◆ EXERCISE OBJECTIVE
Please set down the data again exactly, minus the pictures.

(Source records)
*** Block opens ***

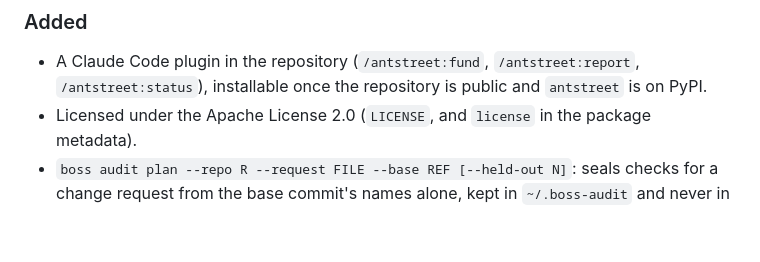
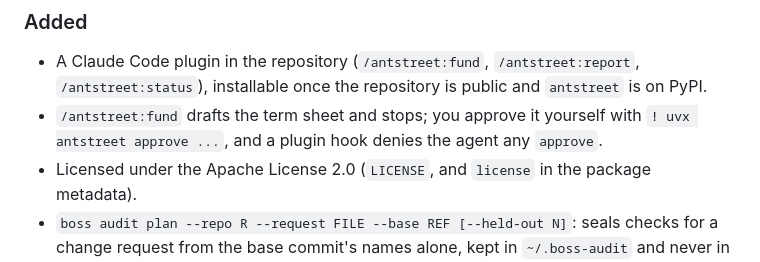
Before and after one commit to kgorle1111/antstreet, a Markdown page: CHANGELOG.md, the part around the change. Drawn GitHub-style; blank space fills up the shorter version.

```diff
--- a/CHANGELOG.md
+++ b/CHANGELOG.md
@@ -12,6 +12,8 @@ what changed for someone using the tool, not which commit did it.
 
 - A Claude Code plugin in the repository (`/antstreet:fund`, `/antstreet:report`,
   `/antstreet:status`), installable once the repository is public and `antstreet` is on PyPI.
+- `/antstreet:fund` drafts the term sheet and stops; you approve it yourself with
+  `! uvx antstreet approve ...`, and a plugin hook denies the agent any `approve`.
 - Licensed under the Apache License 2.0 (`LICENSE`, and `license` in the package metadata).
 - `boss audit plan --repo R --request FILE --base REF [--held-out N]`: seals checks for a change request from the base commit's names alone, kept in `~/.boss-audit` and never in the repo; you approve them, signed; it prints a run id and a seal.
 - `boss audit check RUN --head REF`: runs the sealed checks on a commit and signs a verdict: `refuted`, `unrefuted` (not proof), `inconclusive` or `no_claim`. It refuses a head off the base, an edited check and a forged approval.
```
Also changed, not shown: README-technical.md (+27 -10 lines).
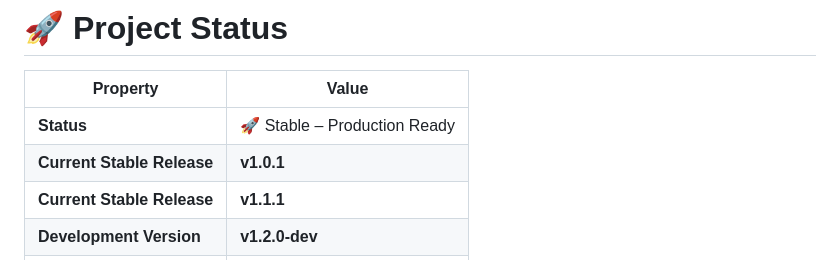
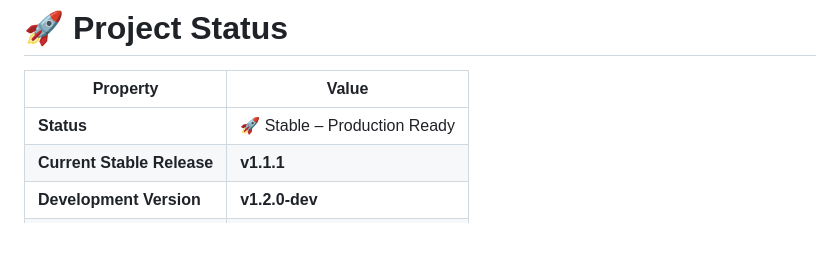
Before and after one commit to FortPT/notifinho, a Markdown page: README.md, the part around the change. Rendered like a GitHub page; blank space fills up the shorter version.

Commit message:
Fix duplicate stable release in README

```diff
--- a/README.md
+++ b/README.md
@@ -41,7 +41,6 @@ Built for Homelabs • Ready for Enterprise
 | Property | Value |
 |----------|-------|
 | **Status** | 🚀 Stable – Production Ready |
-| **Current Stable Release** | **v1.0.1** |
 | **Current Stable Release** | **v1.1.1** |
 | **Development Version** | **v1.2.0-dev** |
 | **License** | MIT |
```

*** Block closes ***

◆ SOLVED PROBLEM
Before and after one commit to kgorle1111/antstreet, a Markdown page: CHANGELOG.md, the part around the change. Drawn GitHub-style; blank space fills up the shorter version.

```diff
--- a/CHANGELOG.md
+++ b/CHANGELOG.md
@@ -12,6 +12,8 @@ what changed for someone using the tool, not which commit did it.
 
 - A Claude Code plugin in the repository (`/antstreet:fund`, `/antstreet:report`,
   `/antstreet:status`), installable once the repository is public and `antstreet` is on PyPI.
+- `/antstreet:fund` drafts the term sheet and stops; you approve it yourself with
+  `! uvx antstreet approve ...`, and a plugin hook denies the agent any `approve`.
 - Licensed under the Apache License 2.0 (`LICENSE`, and `license` in the package metadata).
 - `boss audit plan --repo R --request FILE --base REF [--held-out N]`: seals checks for a change request from the base commit's names alone, kept in `~/.boss-audit` and never in the repo; you approve them, signed; it prints a run id and a seal.
 - `boss audit check RUN --head REF`: runs the sealed checks on a commit and signs a verdict: `refuted`, `unrefuted` (not proof), `inconclusive` or `no_claim`. It refuses a head off the base, an edited check and a forged approval.
```
Also changed, not shown: README-technical.md (+27 -10 lines).
Before and after one commit to FortPT/notifinho, a Markdown page: README.md, the part around the change. Rendered like a GitHub page; blank space fills up the shorter version.

Commit message:
Fix duplicate stable release in README

```diff
--- a/README.md
+++ b/README.md
@@ -41,7 +41,6 @@ Built for Homelabs • Ready for Enterprise
 | Property | Value |
 |----------|-------|
 | **Status** | 🚀 Stable – Production Ready |
-| **Current Stable Release** | **v1.0.1** |
 | **Current Stable Release** | **v1.1.1** |
 | **Development Version** | **v1.2.0-dev** |
 | **License** | MIT |
```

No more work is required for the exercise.